In the spirit of nourishing the community that has supported them, Back to the Roots donates soil amendment and mushroom kits to a wide variety of schools, organizations and community gardens—such as the one at Dover Street Park in Oakland, a few blocks from their warehouse, where 35 fruit trees blossom every spring and a variety of vegetables grow.
"We are trying to bring fresh produce to the community of Oakland," said Toveo Hill, a youth coordinator with Phat Beets Produce, a group that helps bring fresh produce to those in need (www.phatbeetsproduce.org).
"Families can come by and leave with a bag of groceries," added Max Cadji, another leader of Phat Beets.
In addition to providing local families with food, the Back to the Roots entrepreneurial experience has provided jobs to about two dozen people and given Arora and Velez a new appreciation for agriculture.
"You are making tangible products, tangible goods. It is very real," Velez said. "There is something that is being produced by someone, hands are touching it and jobs are being created. That is very, very exciting."
Ross adds that after 20 years of teaching thousands of students, it's rewarding to watch Arora and Velez follow their passion.
"These two guys really stand out as people who will make a difference," the professor said.
Mushrooms in three steps
The Back to the Roots mushroom kit is ready to harvest 10 days after initiating mushroom growth in the following three steps.

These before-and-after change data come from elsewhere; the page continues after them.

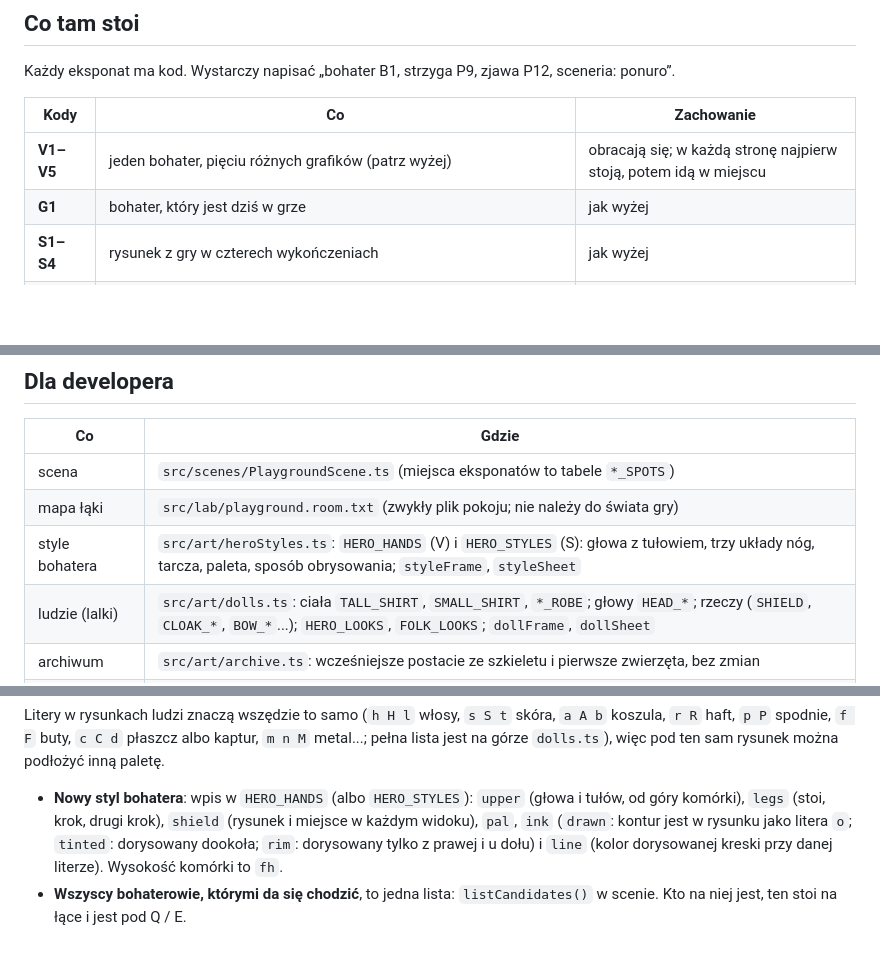
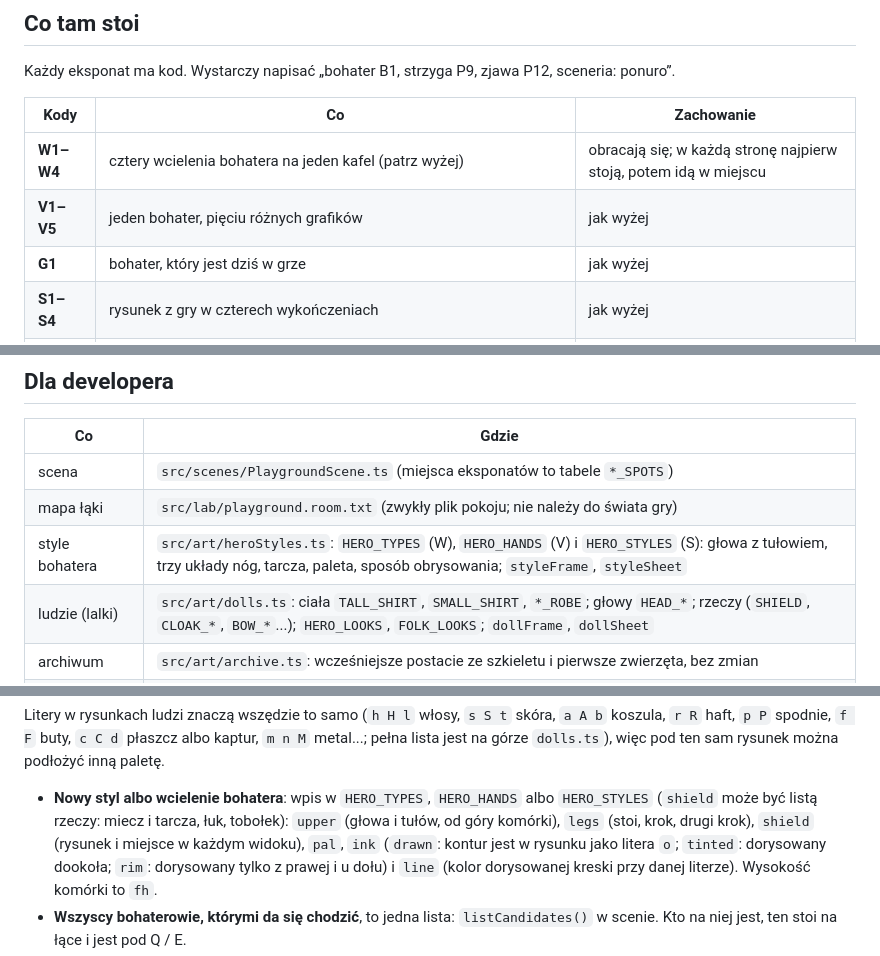
Before and after one commit to m-zeprzalka/nawia, a Markdown page: docs/PLAYGROUND.md, 3 parts joined by grey strips. Drawn GitHub-style; blank space fills up the shorter version.

```diff
--- a/docs/PLAYGROUND.md
+++ b/docs/PLAYGROUND.md
@@ -97,7 +115,8 @@ Każdy eksponat ma kod. Wystarczy napisać „bohater B1, strzyga P9, zjawa P12,
 
 | Kody | Co | Zachowanie |
 |---|---|---|
-| **V1–V5** | jeden bohater, pięciu różnych grafików (patrz wyżej) | obracają się; w każdą stronę najpierw stoją, potem idą w miejscu |
+| **W1–W4** | cztery wcielenia bohatera na jeden kafel (patrz wyżej) | obracają się; w każdą stronę najpierw stoją, potem idą w miejscu |
+| **V1–V5** | jeden bohater, pięciu różnych grafików | jak wyżej |
 | **G1** | bohater, który jest dziś w grze | jak wyżej |
 | **S1–S4** | rysunek z gry w czterech wykończeniach | jak wyżej |
 | **A1–A5** | lalki na jeden kafel (16×16): pięć pomysłów na postać | jak wyżej |
@@ -173,7 +192,7 @@ Czego jeszcze nie ma: zamachu mieczem, gardy, obrażeń, ataków potworów. Post
 |---|---|
 | scena | `src/scenes/PlaygroundScene.ts` (miejsca eksponatów to tabele `*_SPOTS`) |
 | mapa łąki | `src/lab/playground.room.txt` (zwykły plik pokoju; nie należy do świata gry) |
-| style bohatera | `src/art/heroStyles.ts`: `HERO_HANDS` (V) i `HERO_STYLES` (S): głowa z tułowiem, trzy układy nóg, tarcza, paleta, sposób obrysowania; `styleFrame`, `styleSheet` |
+| style bohatera | `src/art/heroStyles.ts`: `HERO_TYPES` (W), `HERO_HANDS` (V) i `HERO_STYLES` (S): głowa z tułowiem, trzy układy nóg, tarcza, paleta, sposób obrysowania; `styleFrame`, `styleSheet` |
 | ludzie (lalki) | `src/art/dolls.ts`: ciała `TALL_SHIRT`, `SMALL_SHIRT`, `*_ROBE`; głowy `HEAD_*`; rzeczy (`SHIELD`, `CLOAK_*`, `BOW_*`...); `HERO_LOOKS`, `FOLK_LOOKS`; `dollFrame`, `dollSheet` |
 | archiwum | `src/art/archive.ts`: wcześniejsze postacie ze szkieletu i pierwsze zwierzęta, bez zmian |
 | szkielet potworów | `src/art/rig.ts`: `Figure`, `figureFrame`, `figureSheet` |
@@ -184,7 +203,7 @@ Litery w rysunkach ludzi znaczą wszędzie to samo (`h H l` włosy, `s S t` skó
 `f F` buty, `c C d` płaszcz albo kaptur, `m n M` metal...; pełna lista jest na górze `dolls.ts`), więc pod ten sam rysunek
 można podłożyć inną paletę.
 
-- **Nowy styl bohatera**: wpis w `HERO_HANDS` (albo `HERO_STYLES`): `upper` (głowa i tułów, od góry komórki), `legs` (stoi, krok, drugi krok),
+- **Nowy styl albo wcielenie bohatera**: wpis w `HERO_TYPES`, `HERO_HANDS` albo `HERO_STYLES` (`shield` może być listą rzeczy: miecz i tarcza, łuk, tobołek): `upper` (głowa i tułów, od góry komórki), `legs` (stoi, krok, drugi krok),
   `shield` (rysunek i miejsce w każdym widoku), `pal`, `ink` (`drawn`: kontur jest w rysunku jako litera `o`; `tinted`: dorysowany
   dookoła; `rim`: dorysowany tylko z prawej i u dołu) i `line` (kolor dorysowanej kreski przy danej literze). Wysokość komórki to `fh`.
 - **Wszyscy bohaterowie, którymi da się chodzić**, to jedna lista: `listCandidates()` w scenie. Kto na niej jest, ten stoi
```
Also changed, not shown: other parts of docs/PLAYGROUND.md (+22 -4 lines), docs/DEVELOPER.md (+1 -1 lines), docs/img/hero-types.png (added), docs/img/playground-heroes.png, 2 other files.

Step 1: Mushrooms thrive indoors and away from direct sunlight. Opening the box and cutting into the soil bag exposes the mixture to light and shocks the mushrooms.
Step 2: Misting twice a day serves as the second shock to the mushrooms—a signal to wake up and start growing.
Step 3: Repeating the process on the opposite side of the box will yield a total harvest of about 1 1/2 pounds of oyster mushrooms.